"They knew there were problems with the methodology they were following, because the results 'weren't working out,' but they didn't have sufficient expertise in bioinformatics to come up with an alternate method. That's where we came in," Kusalik says.
Kusalik is an expert in bioinformatics, which is the application of computers and information technology to biology and medicine. One well-known application of bioinformatics is DNA sequencing, including the Human Genome Project.
For Kusalik, the problem wasn't the volume of data, but how it was being handled. Standard software for analyzing DNA microarrays doesn't work well with other microarrays. He explains that it's like using a descrambler box from one cable company to watch television from another company. You might get fuzzy glimpses of the picture, but it will be impossible to view the entire program with any clarity.
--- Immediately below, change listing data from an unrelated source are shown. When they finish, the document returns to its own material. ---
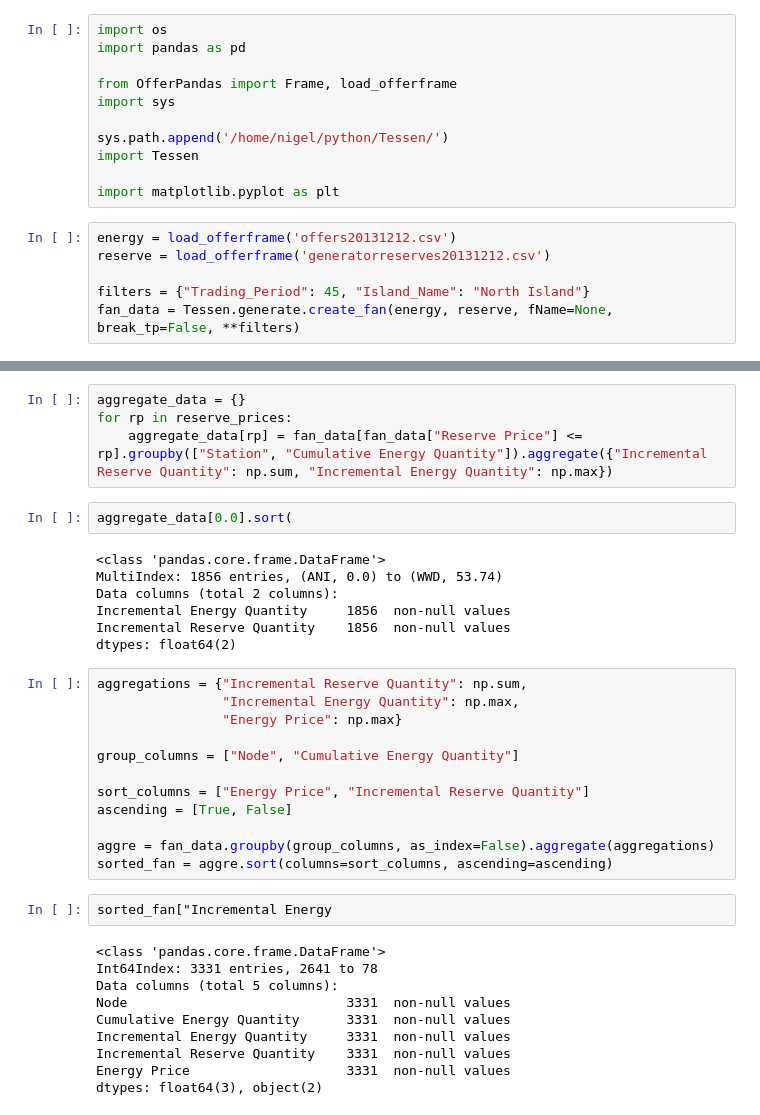
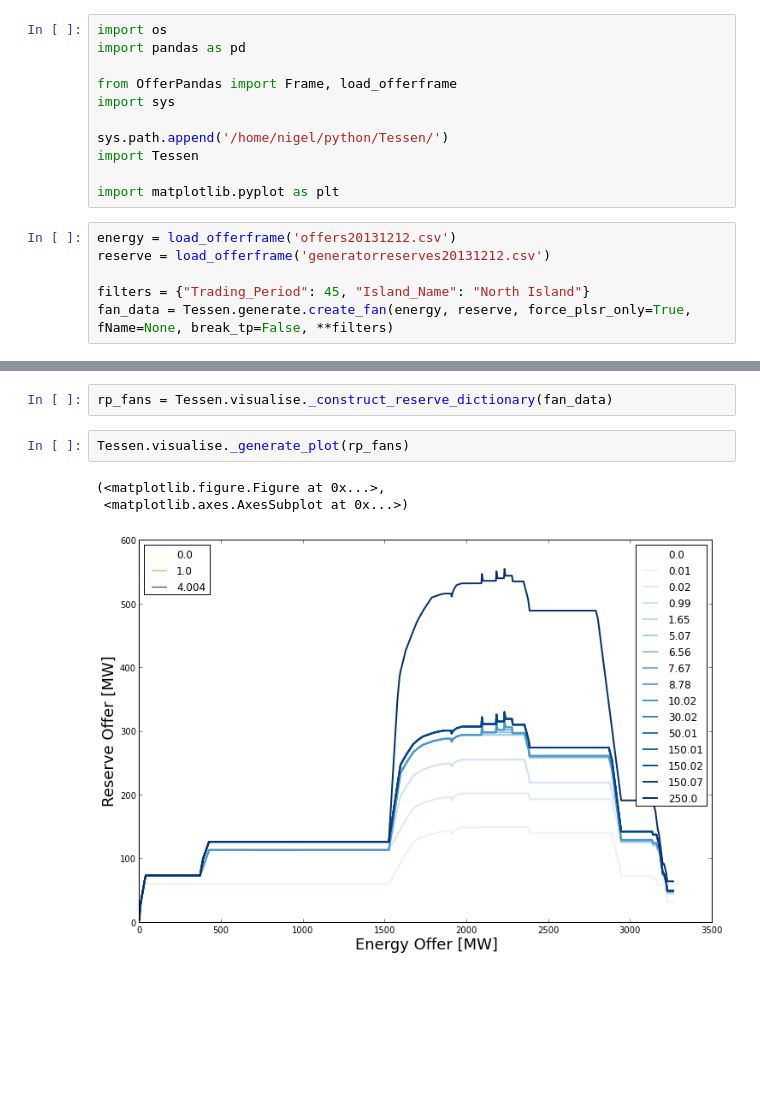
Before and after one commit to NigelCleland/Tessen, a Jupyter notebook: sample_data/Example_Tessen.ipynb, the cells around one changed output, grey strips where cells are left out. Cells and saved outputs as stored; diff of their text form; blank space fills up the shorter version.

Commit message:
Reserve contours are now working, however energy shading is not

```diff
--- a/sample_data/Example_Tessen.ipynb
+++ b/sample_data/Example_Tessen.ipynb
@@ -14,7 +14,7 @@ energy = load_offerframe('offers20131212.csv')
 reserve = load_offerframe('generatorreserves20131212.csv')
 
 filters = {"Trading_Period": 45, "Island_Name": "North Island"}
-fan_data = Tessen.generate.create_fan(energy, reserve, fName=None, break_tp=False, **filters)
+fan_data = Tessen.generate.create_fan(energy, reserve, force_plsr_only=True, fName=None, break_tp=False, **filters)
 # %% [output]
 I'm beginning to create fan curves, I estimate I'll need to do
 at least 124 of these which may take at least 0.992 seconds, hold tight
@@ -44,37 +22,8 @@ reserve_prices = fan_data["Reserve Price"].unique()
-# %%
-aggregate_data = {}
-for rp in reserve_prices:
-    aggregate_data[rp] = fan_data[fan_data["Reserve Price"] <= rp].groupby(["Station", "Cumulative Energy Quantity"]).aggregate({"Incremental Reserve Quantity": np.sum, "Incremental Energy Quantity": np.max})
-# %%
-aggregate_data[0.0].sort(
-# %% [output]
-<class 'pandas.core.frame.DataFrame'>
-MultiIndex: 1856 entries, (ANI, 0.0) to (WWD, 53.74)
-Data columns (total 2 columns):
-Incremental Energy Quantity     1856  non-null values
-Incremental Reserve Quantity    1856  non-null values
-dtypes: float64(2)
-# %%
-aggregations = {"Incremental Reserve Quantity": np.sum,
-                "Incremental Energy Quantity": np.max,
-                "Energy Price": np.max}
-
-group_columns = ["Node", "Cumulative Energy Quantity"]
-
-sort_columns = ["Energy Price", "Incremental Reserve Quantity"]
-ascending = [True, False]
-
-aggre = fan_data.groupby(group_columns, as_index=False).aggregate(aggregations)
-sorted_fan = aggre.sort(columns=sort_columns, ascending=ascending)
-# %%
-sorted_fan["Incremental Energy
-# %% [output]
-<class 'pandas.core.frame.DataFrame'>
-Int64Index: 3331 entries, 2641 to 78
-Data columns (total 5 columns):
-Node                            3331  non-null values
-Cumulative Energy Quantity      3331  non-null values
-Incremental Energy Quantity     3331  non-null values
-Incremental Reserve Quantity    3331  non-null values
-Energy Price                    3331  non-null values
-dtypes: float64(3), object(2)
+# %%
+rp_fans = Tessen.visualise._construct_reserve_dictionary(fan_data)
+# %%
+Tessen.visualise._generate_plot(rp_fans)
+# %% [output]
+(<matplotlib.figure.Figure at 0x...>,
+ <matplotlib.axes.AxesSubplot at 0x...>)
+[figure, added]
```
Also changed, not shown: parts of 3 cells of this notebook, 2 other files.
The solution was to build software tailor-made for kinases.
"By developing a technique specifically designed for kinase microarrays we are able to get more data, and with more accuracy," Kusalik says.
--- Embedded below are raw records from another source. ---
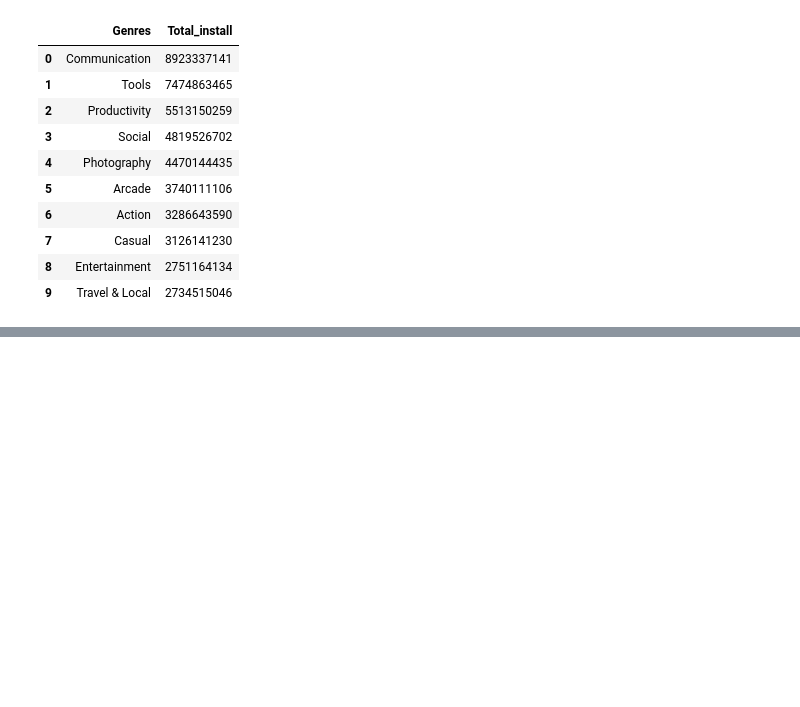
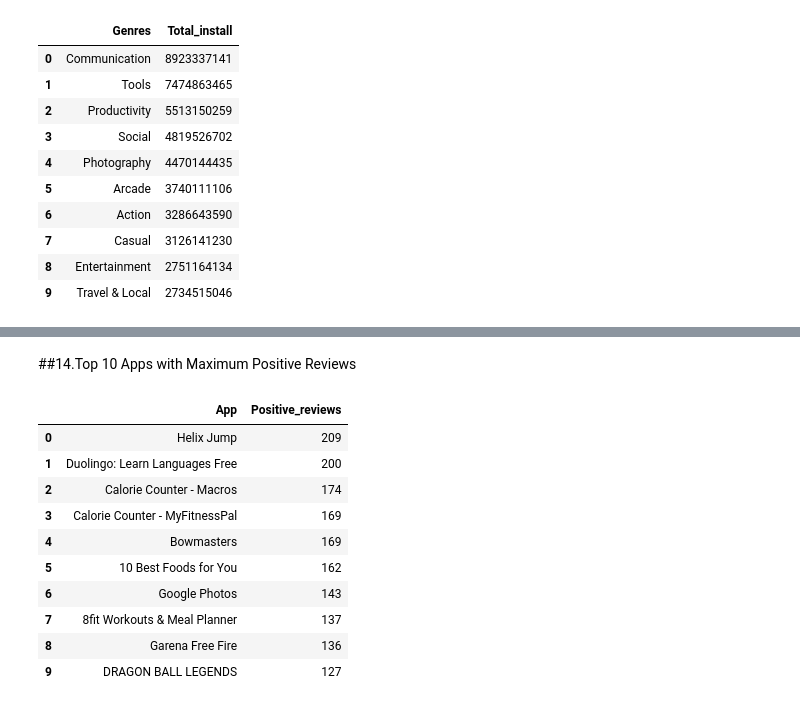
Before and after one commit to lokeshtokas/EDA-Play-Store, a Jupyter notebook: Play_Store_App_Review_Analysis_Capstone_Project.ipynb, the cells around one changed output, grey strips where cells are left out. Saved outputs shown, nothing was run; the diff lists cells and outputs as text; code cells hidden in the pictures; blank space fills up the shorter version.

```diff
--- a/Play_Store_App_Review_Analysis_Capstone_Project.ipynb
+++ b/Play_Store_App_Review_Analysis_Capstone_Project.ipynb
@@ -939,0 +1006,17 @@ fig.show()
+# %% [markdown]
+##14.Top 10 Apps with Maximum Positive Reviews
+# %%
+App_positive = reviews[reviews['Sentiment']== 'Positive'].groupby(['App'])['Sentiment'].count().sort_values(ascending = False).head(10).reset_index(name = 'Positive_reviews')
+App_positive
+# %% [output]
+|  | App | Positive_reviews |
+| 0 | Helix Jump | 209 |
+| 1 | Duolingo: Learn Languages Free | 200 |
+| 2 | Calorie Counter - Macros | 174 |
+| 3 | Calorie Counter - MyFitnessPal | 169 |
+| 4 | Bowmasters | 169 |
+| 5 | 10 Best Foods for You | 162 |
+| 6 | Google Photos | 143 |
+| 7 | 8fit Workouts & Meal Planner | 137 |
+| 8 | Garena Free Fire | 136 |
+| 9 | DRAGON BALL LEGENDS | 127 |
```
Also changed, not shown: parts of 17 cells of this notebook.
This claim is borne out in the research described in the Science Signalling paper, as well as by colleagues in the field. Napper says that other research groups have approached them to run their existing data sets through the new software.
"It's very brave of them it may prove some of their earlier conclusions wrong," he says.
"We're going to leave it up to other people to decide if they want to re-analyze their data. I bet there's a lot more interesting biology that's going to come out of their studies."
|Contact: Michael Robin|
University of Saskatchewan